[Image comparison data]
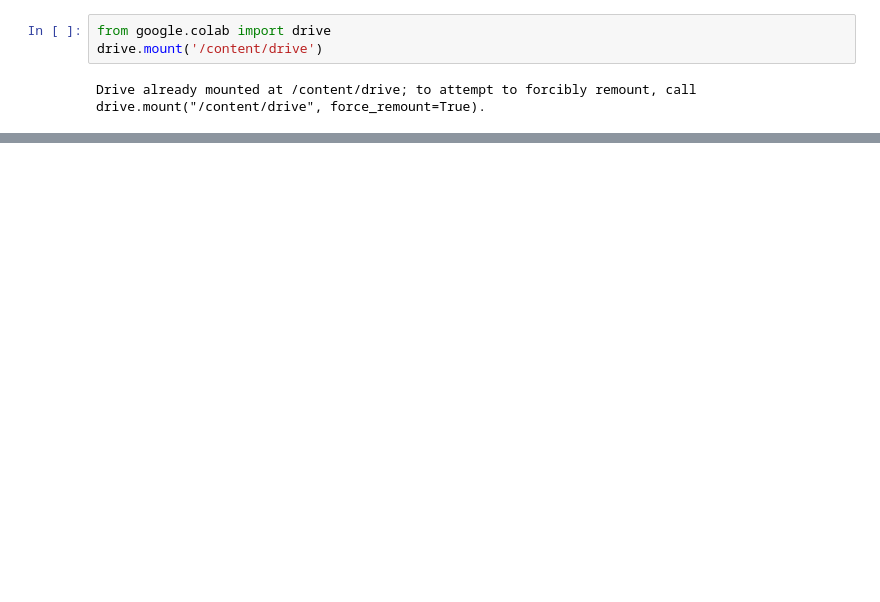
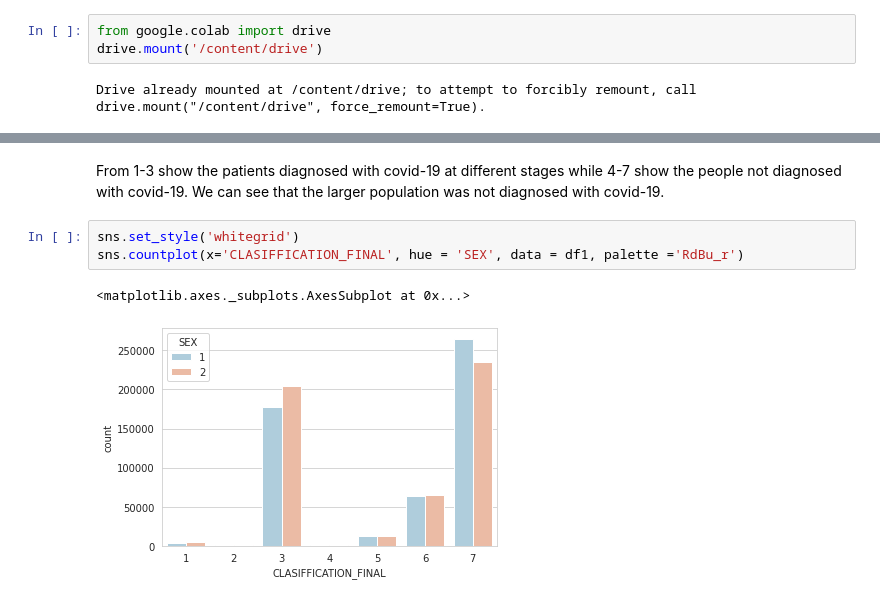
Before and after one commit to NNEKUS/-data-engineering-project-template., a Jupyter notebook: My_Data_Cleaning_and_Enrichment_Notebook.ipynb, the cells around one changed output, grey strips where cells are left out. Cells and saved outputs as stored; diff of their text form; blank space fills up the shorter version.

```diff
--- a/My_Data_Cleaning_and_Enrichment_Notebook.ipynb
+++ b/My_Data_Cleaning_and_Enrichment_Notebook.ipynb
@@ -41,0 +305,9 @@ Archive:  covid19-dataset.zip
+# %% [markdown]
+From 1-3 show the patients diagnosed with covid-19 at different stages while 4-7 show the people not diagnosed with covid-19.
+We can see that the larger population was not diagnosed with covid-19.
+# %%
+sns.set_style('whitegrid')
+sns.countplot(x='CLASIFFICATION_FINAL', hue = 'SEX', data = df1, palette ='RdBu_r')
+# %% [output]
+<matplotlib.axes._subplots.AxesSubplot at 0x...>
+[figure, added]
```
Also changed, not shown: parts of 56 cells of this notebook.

**Problem requirements**
The lines above that include "ipynb" should each be listed.

**Solution to this exercise**
Before and after one commit to NNEKUS/-data-engineering-project-template., a Jupyter notebook: My_Data_Cleaning_and_Enrichment_Notebook.ipynb, the cells around one changed output, grey strips where cells are left out. Cells and saved outputs as stored; diff of their text form; blank space fills up the shorter version.
--- a/My_Data_Cleaning_and_Enrichment_Notebook.ipynb
+++ b/My_Data_Cleaning_and_Enrichment_Notebook.ipynb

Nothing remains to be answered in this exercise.